The General Assembly is full of part-time lawmakers, people who bring their professional experience to the legislature. And that includes former journalists.

Former journalists in the Virginia General Assembly are increasing access to public information. Governor Ralph Northam recently signed a bill introduced by Delegate Chris Hurst -- a former television news anchor -- that would open up police documents in closed cases. Currently police officials use their discretion to keep those documents secret. But now a new law will provide more transparency.

"Being able to look at what officers really wrote in their incident reports as they are describing what happened in an officer-involved shooting because if what they say in that incident report isn't matched up by body-camera footage or a witness testimony," Hurst explains. "That's really important stuff to know."

Delegate Danica Roem is a former newspaper journalist who now represents the community she used to cover.
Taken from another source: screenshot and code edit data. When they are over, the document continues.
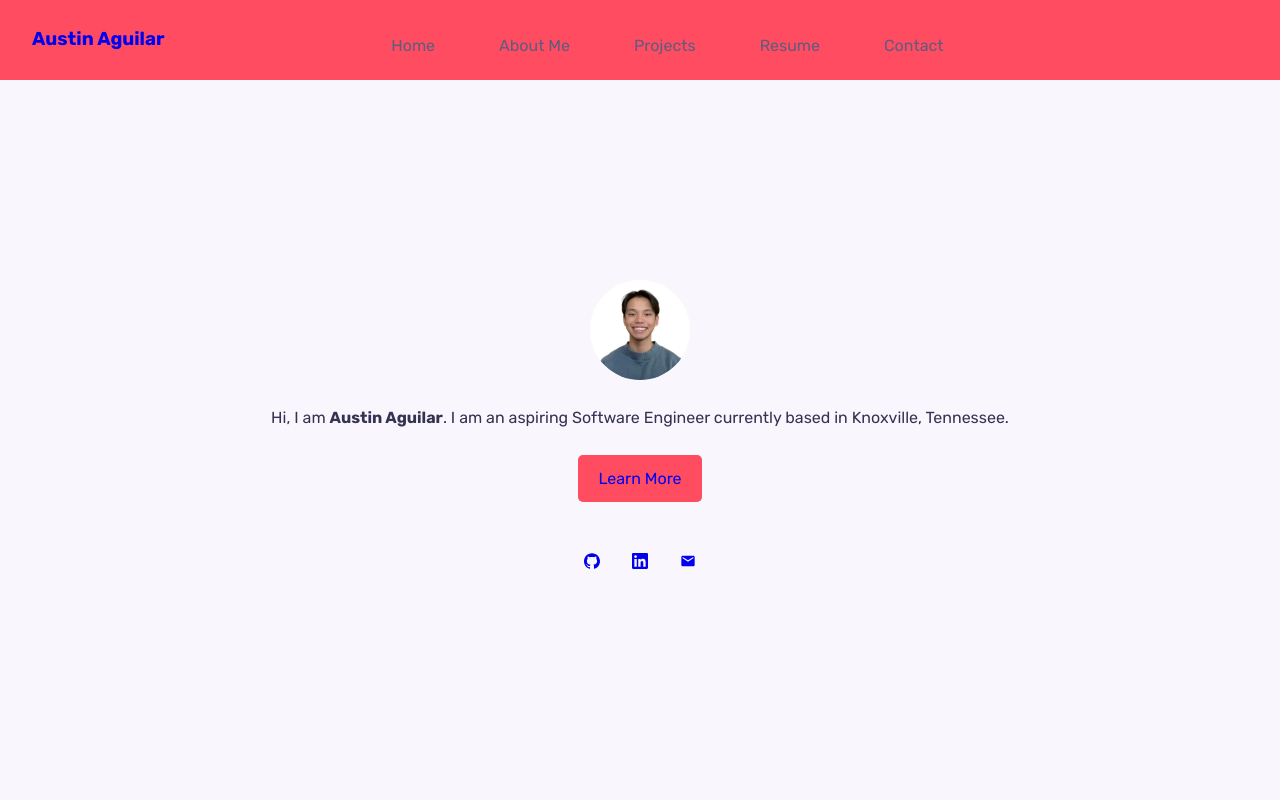
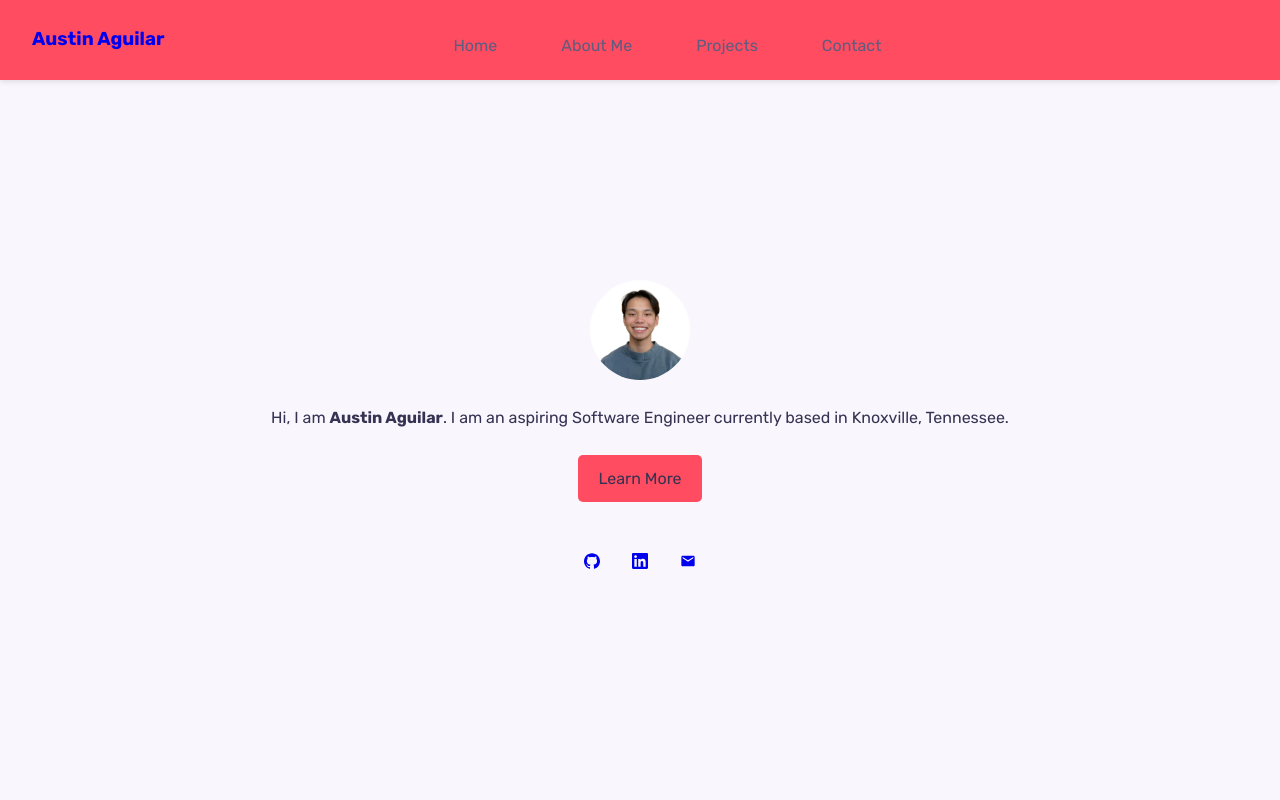
Before and after one commit to austin-aguilar/portfolio, a React (Vite) app: page / in a window 1280 px wide. Shown: the top 800 px of the page. Built offline with nearby package versions, Linux system fonts and the light colour scheme.

Commit message:
changed portfolio into scrollable app

```diff
--- a/package.json
+++ b/package.json
@@ -13,7 +13,8 @@
     "react": "^18.2.0",
     "react-dom": "^18.2.0",
     "react-icons": "^5.0.1",
-    "react-router-dom": "^6.22.3"
+    "react-router-dom": "^6.22.3",
+    "react-scroll": "^1.9.0"
   },
   "devDependencies": {
     "@types/react": "^18.2.55",
--- a/src/App.jsx
+++ b/src/App.jsx
@@ -1,14 +1,10 @@
 import "./App.css";
-import Navbar from './components/navbar/Navbar';
 import AppRoutes from './Routes'
-// import About from './components/about/About';
-// import Resume from './components/resume/Resume';
-// import Projects from './components/projects/Projects';
+
 
 const App = () => {
   return (
     <>
-    <Navbar />
     <main className='main'>
       <AppRoutes />
     </main>
--- a/src/Routes.jsx
+++ b/src/Routes.jsx
@@ -1,22 +1,15 @@
 import { BrowserRouter, Route, Routes } from 'react-router-dom';
 
-import Home from './components/home/Home';
-import About from './components/about/About'
-import Projects from './components/projects/Projects';
+import Landing from './components/landing/Landing';
 import NoPage from './components/noPage/NoPage';
-import Contact from './components/contact/Contact'
-import Resume from './components/resume/Resume'
+
 
 function AppRoutes(){
     return(
         <BrowserRouter>
             <Routes>
-                <Route path="/" element={<Home />} />
-                <Route path="/aboutme" element={<About />} />
-                <Route path="/projects" element={<Projects />} />
+                <Route path="/" element={<Landing />} />
                 <Route path="*" element={<NoPage/>} />
-                <Route path="/contact" element={<Contact/>} />
-                <Route path="/resume" element={<Resume />}/>
             </Routes>
         </BrowserRouter>
 
--- a/src/components/home/Home.jsx
+++ b/src/components/home/Home.jsx
@@ -4,7 +4,7 @@ import { SiGithub, SiLinkedin } from 'react-icons/si';
 import { Link } from "react-router-dom";
 import { MdEmail } from 'react-icons/md';
 
-const Home = () => {
+const Home = ( {scrollFunc, about}) => {
 
 
     return (
@@ -17,7 +17,7 @@ const Home = () => {
             </div>
             <div className="aboutMeBtnContainer">
                 <div className="Btn">
-                    <a href="/aboutme"> Learn More </a>
+                    <a onClick={() => scrollFunc(about)}> Learn More </a>
                 </div>
             </div>
             <div className="contactLinks">
--- /dev/null
+++ b/src/components/landing/Landing.jsx
@@ -0,0 +1,48 @@
+import React, { useRef } from 'react';
+import Navbar from '../navbar/Navbar';
+import Home from '../home/Home';
+import About from '../about/About';
+import Projects from '../projects/Projects';
+import Contact from '../contact/Contact';
+import contact from '../contact/Contact';
+
+
+const Landing = () => {
+    const homeRef = useRef(null);
+    const aboutRef = useRef(null);
+    const projectRef = useRef(null);
+    const contactRef = useRef(null);
+    const scrollToSection = (sectionRef) => {
+        if (sectionRef.current) {
+          window.scrollTo({
+            top: sectionRef.current.offsetTop,
+            behavior: 'smooth',
+          });
+        }
+      };
+
+
+    return(
+        <div>
+            <Navbar scrollFunc={scrollToSection} home={homeRef} about={aboutRef} projects={projectRef} contactMe={contactRef} />
+
+            <div ref={homeRef}>
+                <Home scrollFunc={scrollToSection} about={aboutRef} />
+            </div>
+            <div ref={aboutRef}>
+                <About />
+            </div>
+            <div ref={projectRef}>
+                <Projects />
+            </div>
+            <div ref={contactRef}>
+                <Contact />
+            </div>
+
+
+        </div>
+    )
+
+}
+
+export default Landing;
--- a/src/components/navbar/Navbar.jsx
+++ b/src/components/navbar/Navbar.jsx
@@ -1,12 +1,18 @@
 import { useRef } from 'react';
 import "./navbar.css";
 import { FaBars, FaTimes } from 'react-icons/fa'
+import { Link } from 'react-scroll'
 
-const Navbar = () => {
+const Navbar = ({ scrollFunc, home, about, projects, contactMe}) => {
     const navRef = useRef();
 
-    const showNavBar = () => {
-        navRef.current.classList.toggle("responsive_nav");
+    const showNavBar = (ref) => {
+        if (!ref) {
+            navRef.current.classList.toggle("responsive_nav");
+        }else{
+            navRef.current.classList.toggle("responsive_nav");
+            scrollFunc(ref)
+        }
     }
 
 
@@ -16,11 +22,10 @@ const Navbar = () => {
                     <h3 >Austin Aguilar</h3>
                 </a>
             <nav ref={navRef}>
-                <a href="/">Home</a>
-                <a href="/aboutme">About Me</a>
-                <a href="/projects">Projects</a>
-                <a href="/resume">Resume</a>
-                <a href="/contact">Contact</a>
+                <a onClick={() => showNavBar(home)}>Home</a>
+                <a onClick={() => showNavBar(about)}>About Me</a>
+                <a onClick={() => showNavBar(projects)}>Projects</a>
+                <a onClick={() => showNavBar(contactMe)}>Contact</a>
                 <button className="nav-btn nav-close-btn" onClick={showNavBar}>
                     <FaTimes />
                 </button>
--- a/src/components/navbar/navbar.css
+++ b/src/components/navbar/navbar.css
@@ -6,7 +6,10 @@ header {
     padding: 0 2rem;
     background-color: var(--first-color);
     color: var(--text-color);
-
+    position:sticky;
+    top: 0;
+    z-index: 1000; /* Ensure the navbar stays above other content */
+    box-shadow: 0 2px 5px rgba(0, 0, 0, 0.1); /* Optional: add shadow for better visual separation */
 }
 
 nav a {
--- a/src/components/resume/Resume.jsx
+++ /dev/null
@@ -1,15 +0,0 @@
-import "./resume.css";
-
-const resume = () => {
-    return (
-        <div className="container">
-            <h1 className='header'>Resume</h1>
-            <div className="resumeContainer">
-                <iframe className="resumePdf" src='src/assets/aguilar-resume-summer24.pdf' width="80%" height="100%"/>
-            </div>
-        </div>
-
-    )
-}
-
-export default resume;
--- a/src/components/resume/resume.css
+++ /dev/null
@@ -1,7 +0,0 @@
-.resumeContainer {
-    padding: 1vh;
-    height: 75vh;
-    display: flex;
-    align-items: center;
-    justify-content: center;
-}
```
Also changed, not shown: 2 other files (tests, documents, lock files or other folders).
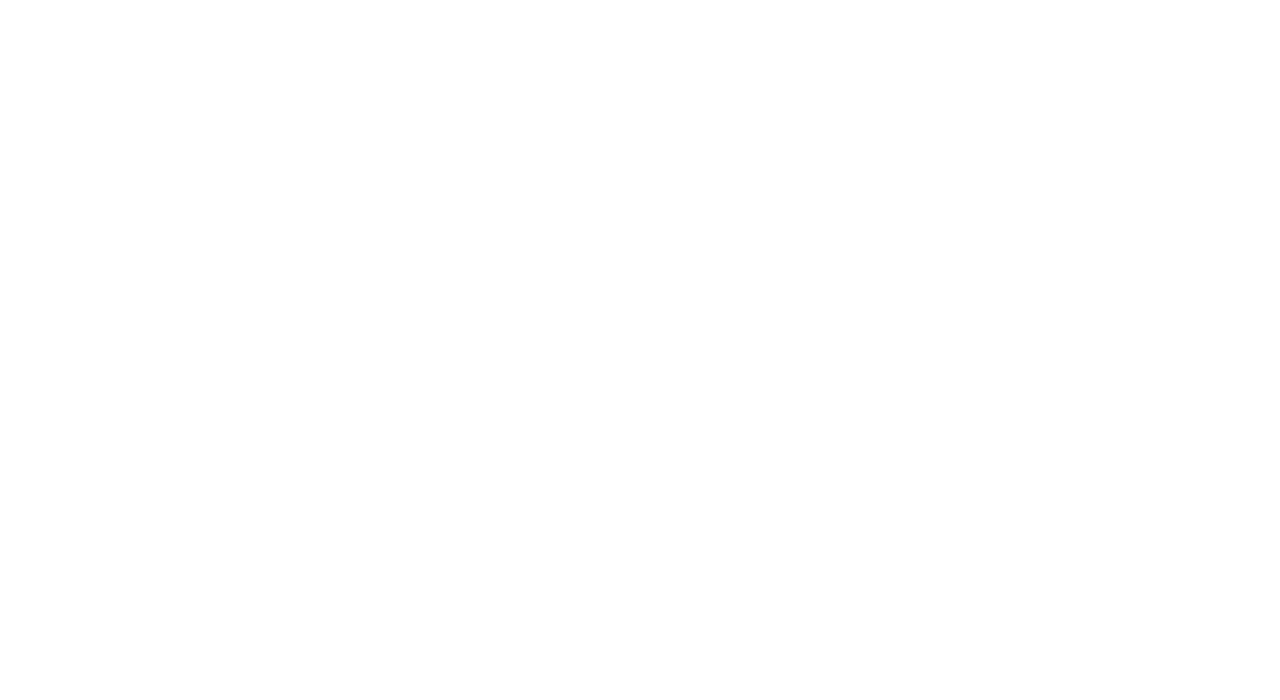
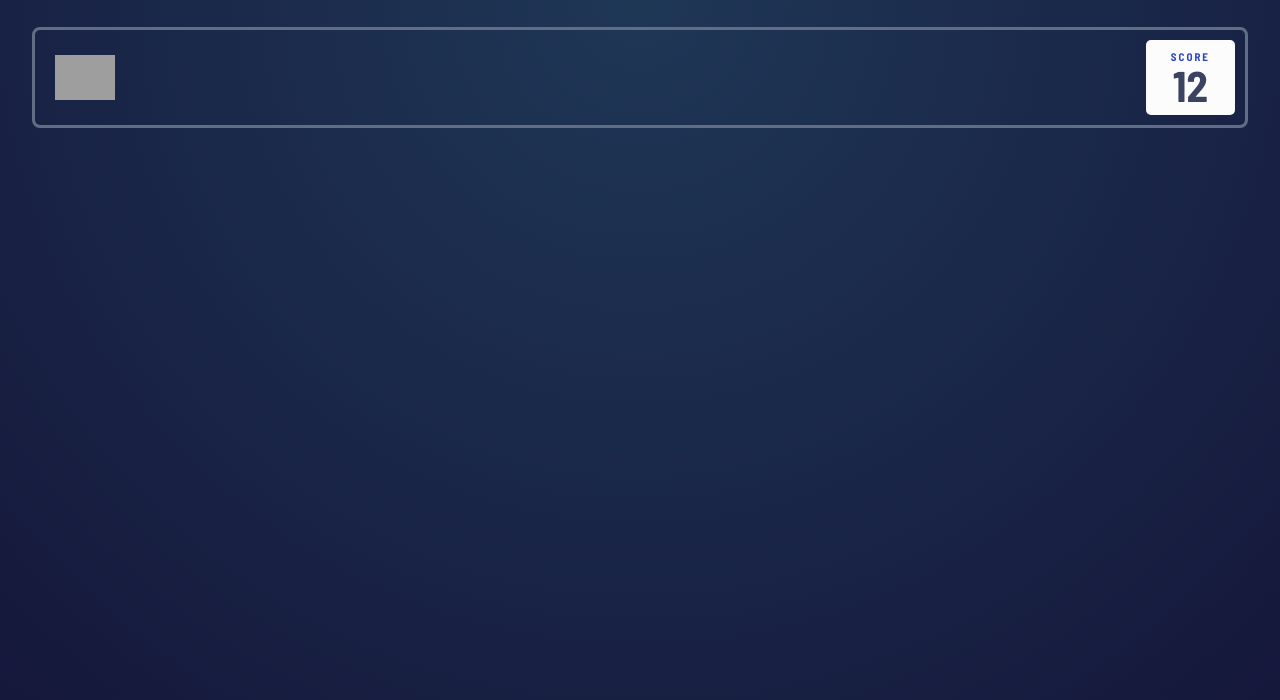
Before and after one commit to bibmode/bato-bato-pick-, a React (Create React App) app: page / in a window 1280 px wide. Shown: the top 700 px of the page. Built offline with nearby package versions, Linux system fonts and the light colour scheme; grey boxes are pictures that could not be loaded.

Commit message:
header styles

```diff
--- a/package.json
+++ b/package.json
@@ -6,9 +6,11 @@
     "@testing-library/jest-dom": "^5.14.1",
     "@testing-library/react": "^11.2.7",
     "@testing-library/user-event": "^12.8.3",
+    "framer-motion": "^4.1.17",
     "react": "^17.0.2",
     "react-dom": "^17.0.2",
     "react-scripts": "4.0.3",
+    "styled-components": "^5.3.1",
     "web-vitals": "^1.1.2"
   },
   "scripts": {
--- a/public/index.html
+++ b/public/index.html
@@ -24,6 +24,14 @@
       work correctly both with client-side routing and a non-root public URL.
       Learn how to configure a non-root public URL by running `npm run build`.
     -->
+
+    <link rel="preconnect" href="https://fonts.googleapis.com" />
+    <link rel="preconnect" href="https://fonts.gstatic.com" crossorigin />
+    <link
+      href="https://fonts.googleapis.com/css2?family=Barlow+Semi+Condensed:wght@600;700&display=swap"
+      rel="stylesheet"
+    />
+
     <title>React App</title>
   </head>
   <body>
--- a/src/App.css
+++ b/src/App.css
@@ -1,3 +1,9 @@
 .App {
   text-align: center;
+  font-family: "Barlow Semi Condensed", sans-serif;
+  background-image: radial-gradient(circle at top, #1f3756, #141539);
+  width: 100%;
+  min-height: 100vh;
+  text-transform: uppercase;
+  line-height: 1.6;
 }
--- a/src/App.js
+++ b/src/App.js
@@ -1,7 +1,12 @@
 import "./App.css";
+import Header from "./components/Header";
 
 function App() {
-  return <div className="App"></div>;
+  return (
+    <div className="App">
+      <Header />
+    </div>
+  );
 }
 
 export default App;
--- /dev/null
+++ b/src/components/Header/Header.styles.js
@@ -0,0 +1,38 @@
+import styled from "styled-components";
+
+export const Container = styled.div`
+  padding: 3rem 3.5rem;
+`;
+
+export const Wrapper = styled.div`
+  outline: 0.3rem solid hsl(217, 16%, 45%);
+  border-radius: 0.5rem;
+  display: flex;
+  align-items: center;
+  justify-content: space-between;
+
+  img {
+    width: 6rem;
+    margin-left: 2rem;
+  }
+`;
+
+export const ScoreCard = styled.div`
+  background-color: #fcfcfc;
+  padding: 0.8rem 2.5rem;
+  margin: 1rem;
+  border-radius: 0.5rem;
+
+  h3 {
+    font-size: 1.1rem;
+    letter-spacing: 0.2rem;
+    color: hsl(229, 64%, 46%);
+  }
+
+  h2 {
+    font-size: 4.3rem;
+    color: hsl(229, 25%, 31%);
+    line-height: 1;
+    margin-top: -0.2rem;
+  }
+`;
--- /dev/null
+++ b/src/components/Header/index.js
@@ -0,0 +1,18 @@
+import { Container, ScoreCard, Wrapper } from "./Header.styles";
+import LogoBonus from "../../images/logo-bonus.svg";
+
+const Header = () => {
+  return (
+    <Container>
+      <Wrapper>
+        <img src={LogoBonus} alt="logo" />
+        <ScoreCard>
+          <h3>Score</h3>
+          <h2>12</h2>
+        </ScoreCard>
+      </Wrapper>
+    </Container>
+  );
+};
+
+export default Header;
--- a/src/index.css
+++ b/src/index.css
@@ -1,8 +1,17 @@
 body {
+  box-sizing: inherit;
+  font-size: 16px;
+}
+
+*,
+*::before,
+*::after {
+  box-sizing: inherit;
   margin: 0;
-  font-family: -apple-system, BlinkMacSystemFont, "Segoe UI", "Roboto", "Oxygen",
-    "Ubuntu", "Cantarell", "Fira Sans", "Droid Sans", "Helvetica Neue",
-    sans-serif;
-  -webkit-font-smoothing: antialiased;
-  -moz-osx-font-smoothing: grayscale;
+  padding: 0;
 }
+
+html {
+  font-size: 62.5%;
+  box-sizing: border-box;
+}
```
Also changed, not shown: src/components/Pentagon/Pentagon.styles.js (added), src/components/Pentagon/index.js (added), 1 other file (tests, documents, lock files or other folders).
She introduced a bill now being considered by the Freedom of Information Advisory Council to prevent local governments from using fees and charges to block access to information.

"FOIA fees are used as a deterrent, and that's the problem," Roem says.

The Freedom of Information Advisory Council is expected to make a recommendation on that bill in time for the next session of the General Assembly in 2022.

This report, provided by Virginia Public Radio, was made possible with support from the Virginia Education Association.

Michael Pope is an author and journalist who lives in Old Town Alexandria.